Bloomberg publicly called for Burress to be prosecuted under the full extent of the law during his trial in September of this year.

“That was too harsh,” Thomas said. “Plaxico shot himself — that’s enough punishment.” 

A surprisingly large number of Thompson supporters, however, admitted they knew very little about their candidate.

Both candidates received criticism in the lead-up to the election for neglecting the Bronx. The neglect could have cost Thompson Democratic votes in the borough.

According to Mott Haven resident Sharifa Mohammed, a Democrat who hails from Trinidad, Thompson did not define himself as a candidate in the election. Mohammed voted for Bloomberg. “He didn’t make a stand on what he’s done or what he wants to do,” Mohammed said. “I have seen what Bloomberg has done. I saw what he did in the schools.”

Mohammed’s vote was among the minority in Mott Haven, where 22 of 29 surveyed voters said they cast their ballots for Thompson. Nearly half the residents of the 84th assembly district that includes Mott Haven live in poverty. The median income is just over $20,000.

In the wealthier sections of the Bronx, Bloomberg supporters were in the majority. In Riverdale, in the northwest edge of the Bronx, 7 of the 12 surveyed voters said they favored Bloomberg. The neighborhood boasts a median income of $51,000. Its poverty rate is 25 percent.

“I know people are sketched about the term limits,” said Amit Elhanan, a law school student. “But I don’t see a reason if the person is doing a good job.”

Just east of the neighborhood in Kingsbridge Heights, the citizens split along party lines. Thompson supporters held a slight advantage over Bloomberg. But it was the Bloomberg supporters who said they voted for their candidate based on his actions, not on those of his opponent. 

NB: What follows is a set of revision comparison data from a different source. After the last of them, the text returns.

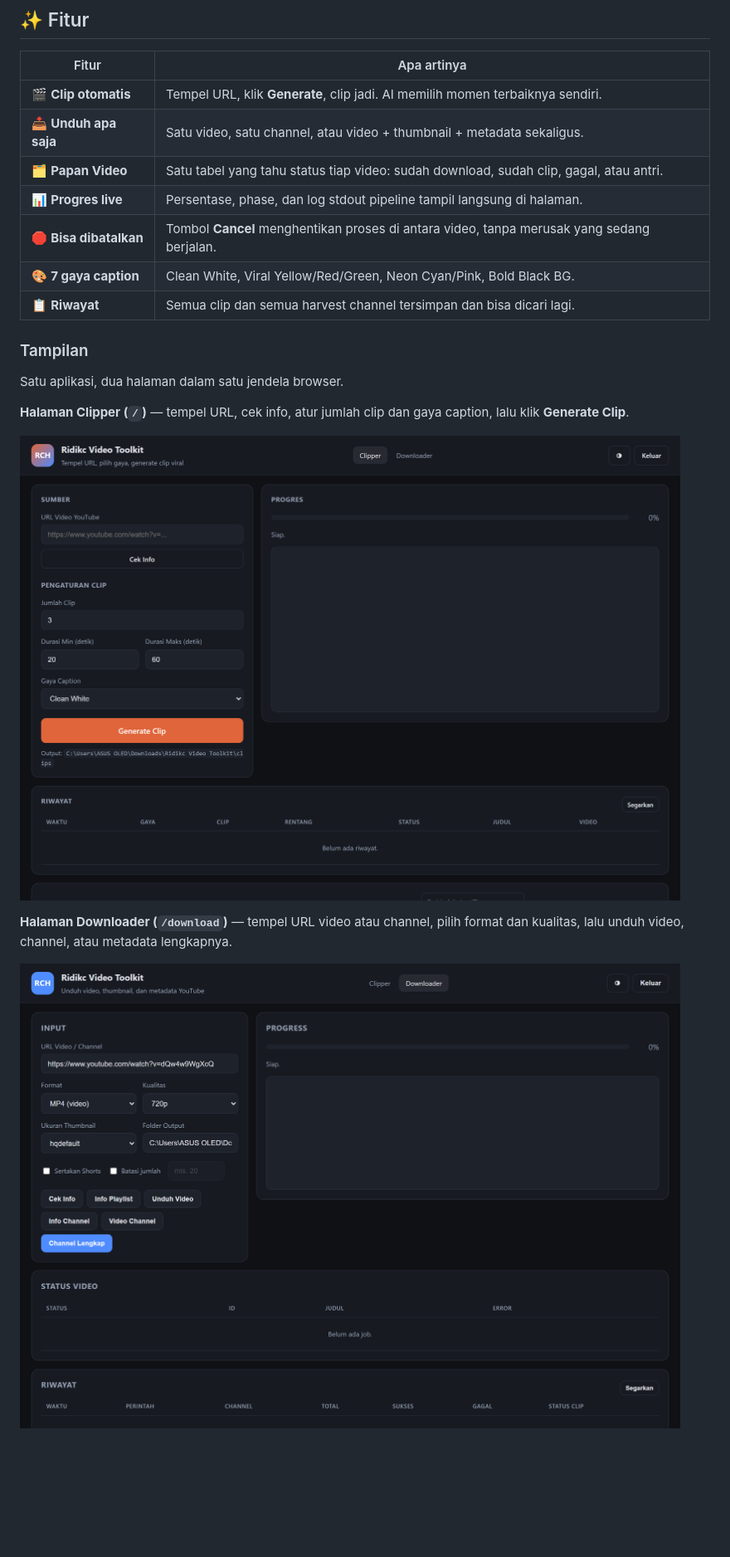
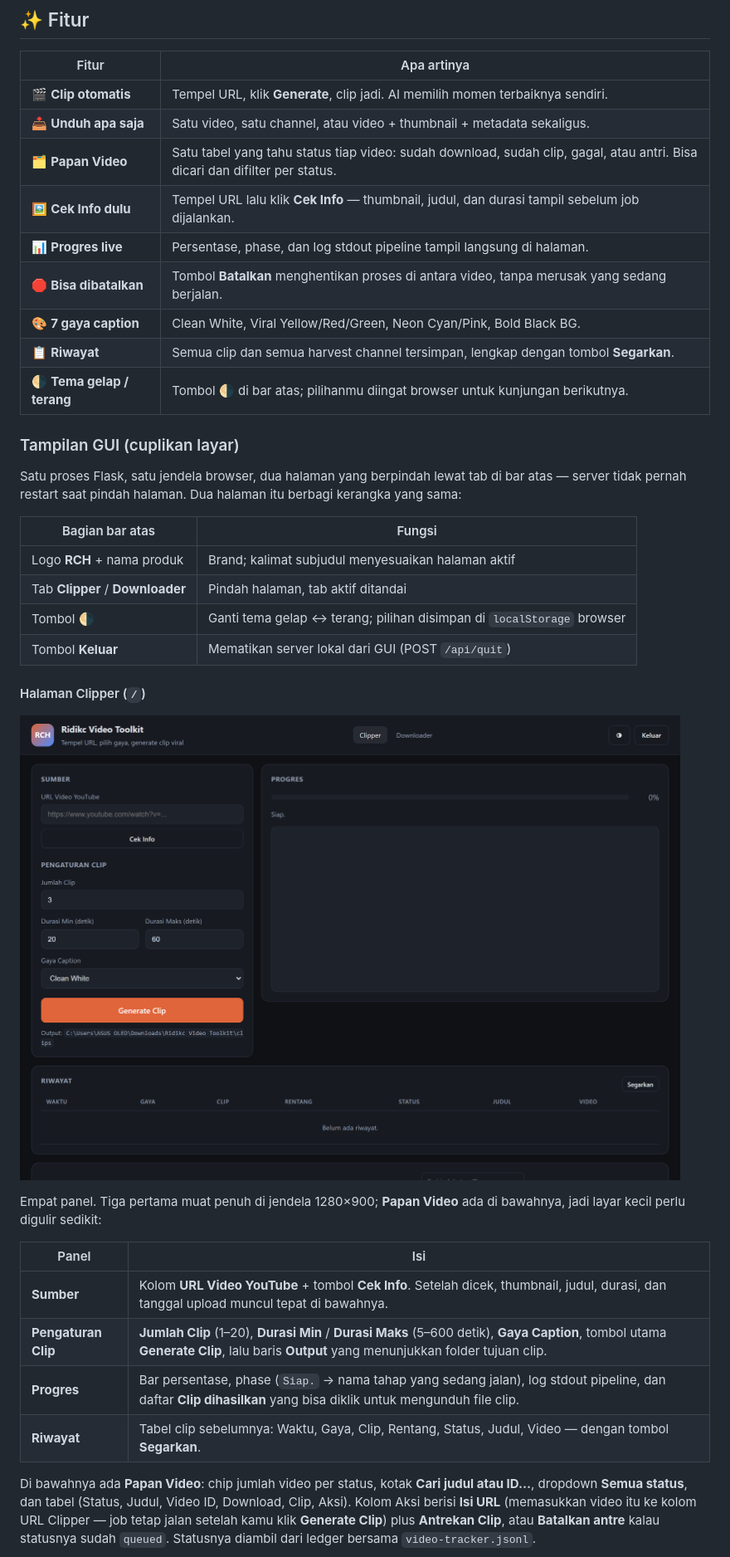
Before and after one commit to nabilg-id/RVT, a Markdown page: README.md, the part around one of its changes. Shown at 83% size. GitHub-like rendering; pictures changed too: docs/images/gui-downloader.png; blank space fills up the shorter version.

```diff
--- a/README.md
+++ b/README.md
@@ -42,22 +43,45 @@ Dibangun untuk penggunaan internal R&D Ridikc.
 | --- | --- |
 | 🎬 **Clip otomatis** | Tempel URL, klik **Generate**, clip jadi. AI memilih momen terbaiknya sendiri. |
 | 📥 **Unduh apa saja** | Satu video, satu channel, atau video + thumbnail + metadata sekaligus. |
-| 🗂️ **Papan Video** | Satu tabel yang tahu status tiap video: sudah download, sudah clip, gagal, atau antri. |
+| 🗂️ **Papan Video** | Satu tabel yang tahu status tiap video: sudah download, sudah clip, gagal, atau antri. Bisa dicari dan difilter per status. |
+| 🖼️ **Cek Info dulu** | Tempel URL lalu klik **Cek Info** — thumbnail, judul, dan durasi tampil sebelum job dijalankan. |
 | 📊 **Progres live** | Persentase, phase, dan log stdout pipeline tampil langsung di halaman. |
-| 🛑 **Bisa dibatalkan** | Tombol **Cancel** menghentikan proses di antara video, tanpa merusak yang sedang berjalan. |
+| 🛑 **Bisa dibatalkan** | Tombol **Batalkan** menghentikan proses di antara video, tanpa merusak yang sedang berjalan. |
 | 🎨 **7 gaya caption** | Clean White, Viral Yellow/Red/Green, Neon Cyan/Pink, Bold Black BG. |
-| 📋 **Riwayat** | Semua clip dan semua harvest channel tersimpan dan bisa dicari lagi. |
+| 📋 **Riwayat** | Semua clip dan semua harvest channel tersimpan, lengkap dengan tombol **Segarkan**. |
+| 🌗 **Tema gelap / terang** | Tombol 🌗 di bar atas; pilihanmu diingat browser untuk kunjungan berikutnya. |
 
-### Tampilan
+### Tampilan GUI (cuplikan layar)
 
-Satu aplikasi, dua halaman dalam satu jendela browser.
+Satu proses Flask, satu jendela browser, dua halaman yang berpindah lewat tab di
+bar atas — server tidak pernah restart saat pindah halaman. Dua halaman itu
+berbagi kerangka yang sama:
 
-**Halaman Clipper (`/`)** — tempel URL, cek info, atur jumlah clip dan gaya
-caption, lalu klik **Generate Clip**.
+| Bagian bar atas | Fungsi |
+| --- | --- |
+| Logo **RCH** + nama produk | Brand; kalimat subjudul menyesuaikan halaman aktif |
+| Tab **Clipper** / **Downloader** | Pindah halaman, tab aktif ditandai |
+| Tombol **🌗** | Ganti tema gelap ↔ terang; pilihan disimpan di `localStorage` browser |
+| Tombol **Keluar** | Mematikan server lokal dari GUI (POST `/api/quit`) |
 
-![Halaman Clipper: form URL, pengaturan clip, tombol Generate, panel progres, dan tabel riwayat](docs/images/gui-clipper.png)
+#### Halaman Clipper (`/`)
 
-**Halaman Downloader (`/download`)** — tempel URL video atau channel, pilih
-format dan kualitas, lalu unduh video, channel, atau metadata lengkapnya.
+![Halaman Clipper: panel Sumber berisi kolom URL dan tombol Cek Info, panel Pengaturan Clip berisi Jumlah Clip 3, Durasi Min 20, Durasi Maks 60, Gaya Caption Clean White, tombol Generate Clip dan baris Output, panel Progres kosong 0% dengan phase Siap dan kotak log, tabel Riwayat kosong, dan di bawahnya mulai terlihat panel Papan Video](docs/images/gui-clipper.png)
 
-![Halaman Downloader: form URL, pilihan format dan kualitas, tombol Cek Info, Unduh Video, Info Channel, Channel Lengkap, dan tabel status video](docs/images/gui-downloader.png)
+Empat panel. Tiga pertama muat penuh di jendela 1280×900; **Papan Video** ada di
+bawahnya, jadi layar kecil perlu digulir sedikit:
+
+| Panel | Isi |
+| --- | --- |
+| **Sumber** | Kolom **URL Video YouTube** + tombol **Cek Info**. Setelah dicek, thumbnail, judul, durasi, dan tanggal upload muncul tepat di bawahnya. |
+| **Pengaturan Clip** | **Jumlah Clip** (1–20), **Durasi Min** / **Durasi Maks** (5–600 detik), **Gaya Caption**, tombol utama **Generate Clip**, lalu baris **Output** yang menunjukkan folder tujuan clip. |
+| **Progres** | Bar persentase, phase (`Siap.` → nama tahap yang sedang jalan), log stdout pipeline, dan daftar **Clip dihasilkan** yang bisa diklik untuk mengunduh file clip. |
+| **Riwayat** | Tabel clip sebelumnya: Waktu, Gaya, Clip, Rentang, Status, Judul, Video — dengan tombol **Segarkan**. |
+
+Di bawahnya ada **Papan Video**: chip jumlah video per status, kotak **Cari
+judul atau ID…**, dropdown **Semua status**, dan tabel (Status, Judul, Video ID,
+Download, Clip, Aksi). Kolom Aksi berisi **Isi URL** (memasukkan video itu ke
+kolom URL Clipper — job tetap jalan setelah kamu klik **Generate Clip**) plus
+**Antrekan Clip**, atau **Batalkan antre** kalau statusnya sudah `queued`.
+Statusnya diambil dari ledger bersama `video-tracker.jsonl`.
+
```
Also changed, not shown: other parts of README.md (+55 -7 lines), 4 other files.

“I voted for Thompson for comptroller — I got nothing against him, I think he’s done a good job,” said Jeff Sternberg, 60. “I’ve been around the city and seen the economic development Bloomberg has done and I support it. If you go to Williamsburg or Greenpoint, those places have really changed.”

Turnout for the election was not known by press time, but numerous polling stations reported lighter turnouts than last year’s presidential elections. Voters who came in the mid morning enjoyed short lines and limited waiting time.

Arthur Marhs, a volunteer manning the polling site at P.S. 59 in East Tremont, said all seven of the lever-action polls were in use. 
“Everything’s running OK in there,” Marhs said. “There’s hardly anyone inside right now. It’s a good time to vote.”

Stay tuned to for more news and updates from the 2009 New York City mayoral election.

Posted in Politics2 Comments

In Marble Hill, an Oasis Amid a Food Desert

by Connor Boals

Sarah Shaikh, community outreach organizer for Schervier Nursing Care Facility, isn’t pleased with the healthy options for the residents of the West Bronx neighborhood of Marble Hill. Continue Reading

Posted in Bronx Neighborhoods, Food, Money0 Comments